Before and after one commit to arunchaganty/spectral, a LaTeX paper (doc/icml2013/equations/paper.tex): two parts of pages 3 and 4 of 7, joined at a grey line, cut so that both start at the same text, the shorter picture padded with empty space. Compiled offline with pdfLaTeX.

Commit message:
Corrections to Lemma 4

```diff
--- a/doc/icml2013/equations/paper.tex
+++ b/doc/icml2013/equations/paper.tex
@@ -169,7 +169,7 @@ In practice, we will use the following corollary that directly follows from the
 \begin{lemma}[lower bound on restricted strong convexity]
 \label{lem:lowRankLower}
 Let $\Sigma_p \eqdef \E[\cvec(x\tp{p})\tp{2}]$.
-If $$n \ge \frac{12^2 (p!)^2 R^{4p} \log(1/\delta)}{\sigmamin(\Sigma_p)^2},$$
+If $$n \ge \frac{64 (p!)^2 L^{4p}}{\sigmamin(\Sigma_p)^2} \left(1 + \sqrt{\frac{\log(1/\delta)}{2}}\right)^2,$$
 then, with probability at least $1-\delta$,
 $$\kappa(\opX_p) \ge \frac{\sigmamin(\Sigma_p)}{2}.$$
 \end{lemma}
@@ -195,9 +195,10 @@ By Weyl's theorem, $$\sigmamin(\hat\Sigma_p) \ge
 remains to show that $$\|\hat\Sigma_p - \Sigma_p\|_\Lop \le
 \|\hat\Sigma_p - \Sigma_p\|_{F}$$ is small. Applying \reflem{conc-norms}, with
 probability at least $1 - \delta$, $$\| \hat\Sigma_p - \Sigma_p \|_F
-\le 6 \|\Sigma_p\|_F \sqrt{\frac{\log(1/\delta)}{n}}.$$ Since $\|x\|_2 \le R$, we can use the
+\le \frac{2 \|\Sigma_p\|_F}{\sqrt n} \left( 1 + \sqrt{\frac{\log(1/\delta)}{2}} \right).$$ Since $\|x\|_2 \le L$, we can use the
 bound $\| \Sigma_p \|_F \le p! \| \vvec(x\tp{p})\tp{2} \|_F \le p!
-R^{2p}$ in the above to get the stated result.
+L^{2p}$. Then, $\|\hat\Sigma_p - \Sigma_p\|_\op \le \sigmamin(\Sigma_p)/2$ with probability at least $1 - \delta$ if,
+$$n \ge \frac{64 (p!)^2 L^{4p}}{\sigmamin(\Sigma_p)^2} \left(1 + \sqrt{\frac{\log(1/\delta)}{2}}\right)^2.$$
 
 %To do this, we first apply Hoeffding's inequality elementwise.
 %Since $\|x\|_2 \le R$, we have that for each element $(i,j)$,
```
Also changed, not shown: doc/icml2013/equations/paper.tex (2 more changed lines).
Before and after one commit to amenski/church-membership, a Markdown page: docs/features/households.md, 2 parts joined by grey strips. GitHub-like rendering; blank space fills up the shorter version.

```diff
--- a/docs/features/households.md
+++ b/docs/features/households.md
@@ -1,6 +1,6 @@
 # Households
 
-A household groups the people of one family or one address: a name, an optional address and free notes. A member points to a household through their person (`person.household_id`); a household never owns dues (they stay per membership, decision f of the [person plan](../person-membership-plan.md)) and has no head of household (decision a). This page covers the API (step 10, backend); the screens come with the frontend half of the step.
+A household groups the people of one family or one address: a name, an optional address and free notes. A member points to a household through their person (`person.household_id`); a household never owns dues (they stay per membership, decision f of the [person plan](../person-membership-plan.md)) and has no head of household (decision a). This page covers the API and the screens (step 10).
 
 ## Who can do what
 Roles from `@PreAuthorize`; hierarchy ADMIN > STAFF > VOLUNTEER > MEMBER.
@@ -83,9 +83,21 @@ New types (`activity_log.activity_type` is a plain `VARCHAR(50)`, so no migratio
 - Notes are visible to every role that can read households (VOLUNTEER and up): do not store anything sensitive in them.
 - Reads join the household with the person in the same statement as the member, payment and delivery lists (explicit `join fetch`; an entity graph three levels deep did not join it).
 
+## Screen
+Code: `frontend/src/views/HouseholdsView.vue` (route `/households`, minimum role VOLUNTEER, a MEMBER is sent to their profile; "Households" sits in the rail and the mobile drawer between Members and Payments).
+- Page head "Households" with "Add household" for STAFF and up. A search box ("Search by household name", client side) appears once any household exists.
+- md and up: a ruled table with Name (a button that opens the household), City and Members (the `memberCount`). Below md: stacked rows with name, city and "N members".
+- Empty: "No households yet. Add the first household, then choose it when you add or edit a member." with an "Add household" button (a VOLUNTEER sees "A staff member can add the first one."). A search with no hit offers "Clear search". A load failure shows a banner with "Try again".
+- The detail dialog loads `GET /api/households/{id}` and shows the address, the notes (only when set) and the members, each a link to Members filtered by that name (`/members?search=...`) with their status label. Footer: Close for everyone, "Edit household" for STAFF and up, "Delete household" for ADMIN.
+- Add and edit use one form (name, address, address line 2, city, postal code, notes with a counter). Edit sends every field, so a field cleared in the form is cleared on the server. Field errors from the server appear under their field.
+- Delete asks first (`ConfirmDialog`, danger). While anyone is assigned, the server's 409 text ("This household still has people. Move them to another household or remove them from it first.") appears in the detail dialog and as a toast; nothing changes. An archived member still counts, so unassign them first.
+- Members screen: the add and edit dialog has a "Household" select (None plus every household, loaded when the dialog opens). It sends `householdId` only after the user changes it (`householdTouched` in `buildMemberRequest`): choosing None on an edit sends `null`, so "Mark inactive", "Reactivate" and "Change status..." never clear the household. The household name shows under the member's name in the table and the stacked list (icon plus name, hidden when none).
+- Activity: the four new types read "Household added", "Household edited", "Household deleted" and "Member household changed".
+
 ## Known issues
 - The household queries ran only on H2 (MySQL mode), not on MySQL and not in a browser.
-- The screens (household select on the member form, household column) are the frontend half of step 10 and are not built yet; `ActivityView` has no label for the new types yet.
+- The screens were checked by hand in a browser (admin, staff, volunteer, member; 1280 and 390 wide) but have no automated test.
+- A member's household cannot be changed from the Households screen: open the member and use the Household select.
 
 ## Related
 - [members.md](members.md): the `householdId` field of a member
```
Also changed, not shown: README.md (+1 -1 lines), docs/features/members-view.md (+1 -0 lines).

· · · · ·

● **What you have to do**: Give the material above again, word for word.

● **Your response**:
Before and after one commit to arunchaganty/spectral, a LaTeX paper (doc/icml2013/equations/paper.tex): two parts of pages 3 and 4 of 7, joined at a grey line, cut so that both start at the same text, the shorter picture padded with empty space. Compiled offline with pdfLaTeX.

Commit message:
Corrections to Lemma 4

```diff
--- a/doc/icml2013/equations/paper.tex
+++ b/doc/icml2013/equations/paper.tex
@@ -169,7 +169,7 @@ In practice, we will use the following corollary that directly follows from the
 \begin{lemma}[lower bound on restricted strong convexity]
 \label{lem:lowRankLower}
 Let $\Sigma_p \eqdef \E[\cvec(x\tp{p})\tp{2}]$.
-If $$n \ge \frac{12^2 (p!)^2 R^{4p} \log(1/\delta)}{\sigmamin(\Sigma_p)^2},$$
+If $$n \ge \frac{64 (p!)^2 L^{4p}}{\sigmamin(\Sigma_p)^2} \left(1 + \sqrt{\frac{\log(1/\delta)}{2}}\right)^2,$$
 then, with probability at least $1-\delta$,
 $$\kappa(\opX_p) \ge \frac{\sigmamin(\Sigma_p)}{2}.$$
 \end{lemma}
@@ -195,9 +195,10 @@ By Weyl's theorem, $$\sigmamin(\hat\Sigma_p) \ge
 remains to show that $$\|\hat\Sigma_p - \Sigma_p\|_\Lop \le
 \|\hat\Sigma_p - \Sigma_p\|_{F}$$ is small. Applying \reflem{conc-norms}, with
 probability at least $1 - \delta$, $$\| \hat\Sigma_p - \Sigma_p \|_F
-\le 6 \|\Sigma_p\|_F \sqrt{\frac{\log(1/\delta)}{n}}.$$ Since $\|x\|_2 \le R$, we can use the
+\le \frac{2 \|\Sigma_p\|_F}{\sqrt n} \left( 1 + \sqrt{\frac{\log(1/\delta)}{2}} \right).$$ Since $\|x\|_2 \le L$, we can use the
 bound $\| \Sigma_p \|_F \le p! \| \vvec(x\tp{p})\tp{2} \|_F \le p!
-R^{2p}$ in the above to get the stated result.
+L^{2p}$. Then, $\|\hat\Sigma_p - \Sigma_p\|_\op \le \sigmamin(\Sigma_p)/2$ with probability at least $1 - \delta$ if,
+$$n \ge \frac{64 (p!)^2 L^{4p}}{\sigmamin(\Sigma_p)^2} \left(1 + \sqrt{\frac{\log(1/\delta)}{2}}\right)^2.$$
 
 %To do this, we first apply Hoeffding's inequality elementwise.
 %Since $\|x\|_2 \le R$, we have that for each element $(i,j)$,
```
Also changed, not shown: doc/icml2013/equations/paper.tex (2 more changed lines).
Before and after one commit to amenski/church-membership, a Markdown page: docs/features/households.md, 2 parts joined by grey strips. GitHub-like rendering; blank space fills up the shorter version.

```diff
--- a/docs/features/households.md
+++ b/docs/features/households.md
@@ -1,6 +1,6 @@
 # Households
 
-A household groups the people of one family or one address: a name, an optional address and free notes. A member points to a household through their person (`person.household_id`); a household never owns dues (they stay per membership, decision f of the [person plan](../person-membership-plan.md)) and has no head of household (decision a). This page covers the API (step 10, backend); the screens come with the frontend half of the step.
+A household groups the people of one family or one address: a name, an optional address and free notes. A member points to a household through their person (`person.household_id`); a household never owns dues (they stay per membership, decision f of the [person plan](../person-membership-plan.md)) and has no head of household (decision a). This page covers the API and the screens (step 10).
 
 ## Who can do what
 Roles from `@PreAuthorize`; hierarchy ADMIN > STAFF > VOLUNTEER > MEMBER.
@@ -83,9 +83,21 @@ New types (`activity_log.activity_type` is a plain `VARCHAR(50)`, so no migratio
 - Notes are visible to every role that can read households (VOLUNTEER and up): do not store anything sensitive in them.
 - Reads join the household with the person in the same statement as the member, payment and delivery lists (explicit `join fetch`; an entity graph three levels deep did not join it).
 
+## Screen
+Code: `frontend/src/views/HouseholdsView.vue` (route `/households`, minimum role VOLUNTEER, a MEMBER is sent to their profile; "Households" sits in the rail and the mobile drawer between Members and Payments).
+- Page head "Households" with "Add household" for STAFF and up. A search box ("Search by household name", client side) appears once any household exists.
+- md and up: a ruled table with Name (a button that opens the household), City and Members (the `memberCount`). Below md: stacked rows with name, city and "N members".
+- Empty: "No households yet. Add the first household, then choose it when you add or edit a member." with an "Add household" button (a VOLUNTEER sees "A staff member can add the first one."). A search with no hit offers "Clear search". A load failure shows a banner with "Try again".
+- The detail dialog loads `GET /api/households/{id}` and shows the address, the notes (only when set) and the members, each a link to Members filtered by that name (`/members?search=...`) with their status label. Footer: Close for everyone, "Edit household" for STAFF and up, "Delete household" for ADMIN.
+- Add and edit use one form (name, address, address line 2, city, postal code, notes with a counter). Edit sends every field, so a field cleared in the form is cleared on the server. Field errors from the server appear under their field.
+- Delete asks first (`ConfirmDialog`, danger). While anyone is assigned, the server's 409 text ("This household still has people. Move them to another household or remove them from it first.") appears in the detail dialog and as a toast; nothing changes. An archived member still counts, so unassign them first.
+- Members screen: the add and edit dialog has a "Household" select (None plus every household, loaded when the dialog opens). It sends `householdId` only after the user changes it (`householdTouched` in `buildMemberRequest`): choosing None on an edit sends `null`, so "Mark inactive", "Reactivate" and "Change status..." never clear the household. The household name shows under the member's name in the table and the stacked list (icon plus name, hidden when none).
+- Activity: the four new types read "Household added", "Household edited", "Household deleted" and "Member household changed".
+
 ## Known issues
 - The household queries ran only on H2 (MySQL mode), not on MySQL and not in a browser.
-- The screens (household select on the member form, household column) are the frontend half of step 10 and are not built yet; `ActivityView` has no label for the new types yet.
+- The screens were checked by hand in a browser (admin, staff, volunteer, member; 1280 and 390 wide) but have no automated test.
+- A member's household cannot be changed from the Households screen: open the member and use the Household select.
 
 ## Related
 - [members.md](members.md): the `householdId` field of a member
```
Also changed, not shown: README.md (+1 -1 lines), docs/features/members-view.md (+1 -0 lines).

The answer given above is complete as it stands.